Milk Consumption Patterns of Children from Dairy and Non-Dairy Households in Nakuru County, Kenya (Published)
Consumption of milk by children below five years has been on the decline especially in developing countries. This is despite it being a rich source of proteins and containing all the essential amino acids and other nutrients. The aim of this study was to establish the milk consumption patterns of children (24-59 months) from dairy and non-dairy households from peri-urban (Bahati) and rural (Olenguruone) areas in Nakuru County. A cross-sectional study was conducted in the households using semi-structured questionnaires. A multi stage cluster sampling was applied and 216 households with primary caregivers and at least one child aged 24-59 months randomly settled. Chi-square and T-tests were used to compare differences between means of dairy and non-dairy households in peri-urban/ rural areas. Multiple linear regression tests were performed to determine the relationship between socio-economic characteristics, child dietary diversity and milk consumption of children at α=0.05 level of significance. Findings indicated that milk tea was the common form of milk consumed in all households (DHs, NDHs) in both peri-urban and rural areas. The prevalence of milk consumption among children based on data from the food groups was (57.4% in DHs vs 40.3% in NDHs) in peri-urban while in the rural area 80.3% (DHs) and 72.2% (NDHs) of the children had consumed milk in the previous day. The rate at which the children consumed milk however did not translate to the actual amounts which were low. Children’s mean intake of milk was 285.5±214.6 mls in DHs and 222.3±90.6 mls in NDHs while in peri-urban and rural areas the mean intake was 215.7±85.6 mls and 292.4 ± 216.6 mls respectively.
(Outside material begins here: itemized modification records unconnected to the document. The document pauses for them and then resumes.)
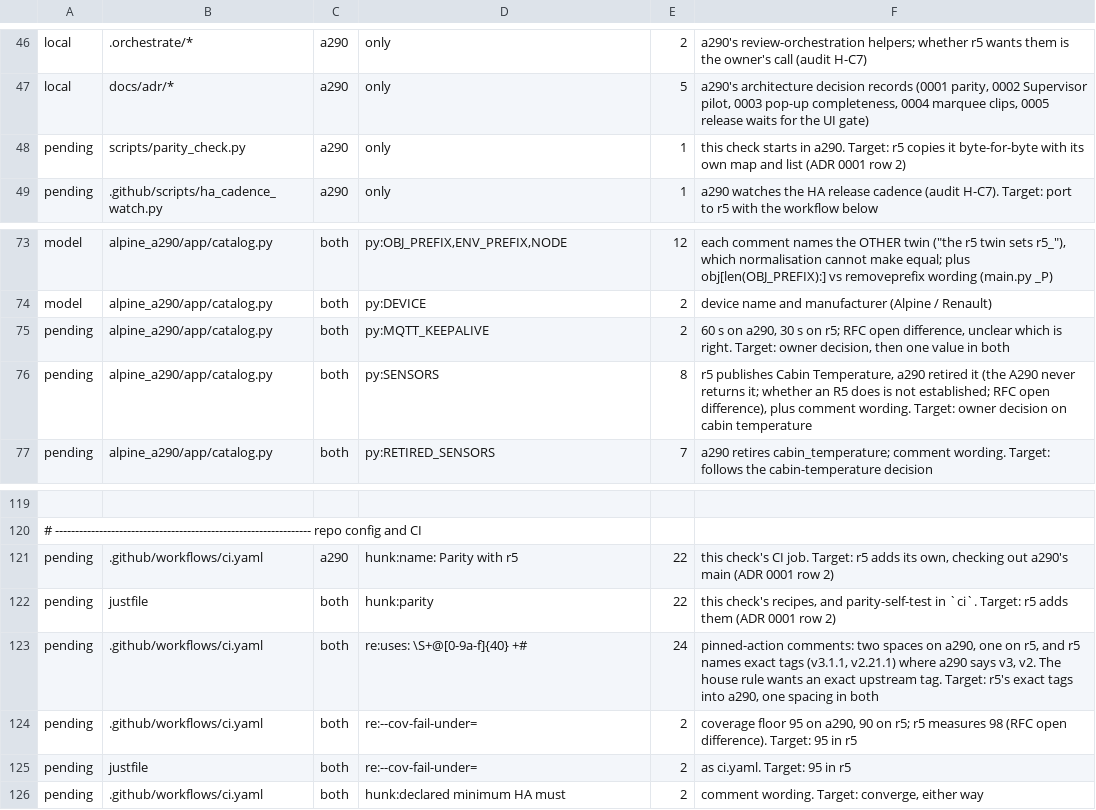
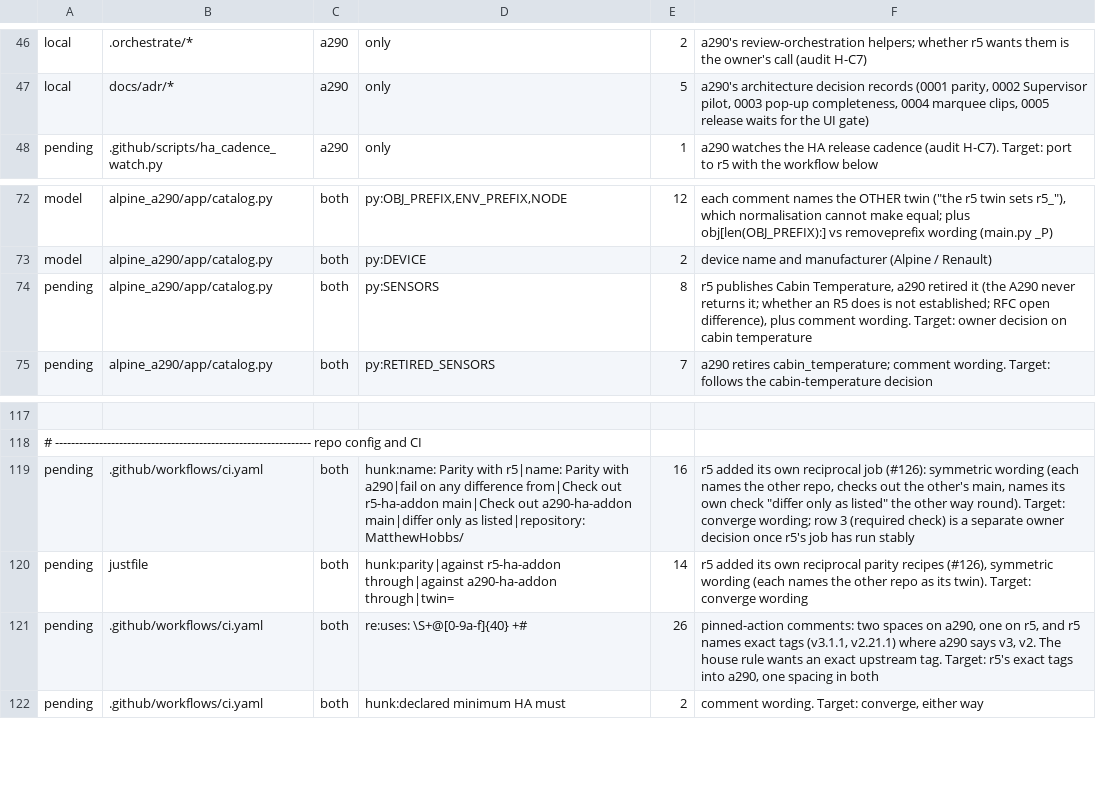
Before and after one commit to MatthewHobbs/a290-ha-addon, a TSV file: scripts/parity/expected.tsv, drawn as a sheet; only a part is shown, gaps mark what is left out; removed rows and columns are numbered as before the commit, all else as after; the diff names each change by its address in the sheet, - before the commit and + after, or states it on an @@ line.

Commit message:
ci(parity): recount after r5's #125 and #126 (#195)
ci(parity): recount after r5's #125 (keepalive/re-login/coverage) and #126 (reciprocal parity job)

Deletes four resolved entries: r5 now matches a290's MQTT keepalive
(60s), re-login policy, and coverage floor (95), and r5's own copy of
parity_check.py (#126) closes the "a290 only" gap on that file.

Adds wording entries for r5's new reciprocal "Parity with a290" job
and parity recipes, symmetric with a290's own (each names the other
repo as its twin) — same shape as every other post-port residue entry
this week. Whether r5's job becomes a required check is a separate
owner decision once it's run stably, per r5's own note.

```diff
--- a/scripts/parity/expected.tsv
+++ b/scripts/parity/expected.tsv
-row 48: pending | scripts/parity_check.py | a290 | only | 1 | this check starts in a290. Target: r5 copies it byte-for-byte with its own map and list (ADR 0001 row 2)
-row 75: pending | alpine_a290/app/catalog.py | both | py:MQTT_KEEPALIVE | 2 | 60 s on a290, 30 s on r5; RFC open difference, unclear which is right. Target: owner decision, then one value in both
-C119: a290
+C119: both
-D119: …Parity with r5
+D119: …Parity with r5|name: Parity with a290|fail on any difference from|Check out r5-ha-addon main|Check out a290-ha-addon main|differ only as listed|repository: MatthewHobbs/
-E119: 22
+E119: 16
-F119: this check's CI job. Target: r5 adds its own, checking out a290's main (ADR 0001 row 2)
+F119: r5 added its own reciprocal job (#126): symmetric wording (each names the other repo, checks out the other's main, names its own check "differ only as listed" the other way round). Target: converge wording; row 3 (required check) is a separate owner decision once r5's job has run stably
-D120: hunk:parity
+D120: hunk:parity|against r5-ha-addon through|against a290-ha-addon through|twin=
-E120: 22
+E120: 14
-F120: this check's recipes, and parity-self-test in `ci`. Target: r5 adds them (ADR 0001 row 2)
+F120: r5 added its own reciprocal parity recipes (#126), symmetric wording (each names the other repo as its twin). Target: converge wording
-E121: 24
+E121: 26
-row 124: pending | .github/workflows/ci.yaml | both | re:--cov-fail-under= | 2 | coverage floor 95 on a290, 90 on r5; r5 measures 98 (RFC open difference). Target: 95 in r5
-row 125: pending | justfile | both | re:--cov-fail-under= | 2 | as ci.yaml. Target: 95 in r5
```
This was far below the WHO minimum recommended intake of 500mls per day. Children’s mean intakes of milk were significantly different among the DHs vs NDHs (0.005) and peri-urban vs rural areas (0.001). The linear regression model revealed that having a dairy cow increased the daily milk intake by children. Based on the study findings there is need for nutrition interventions that would promote consumption of milk in children.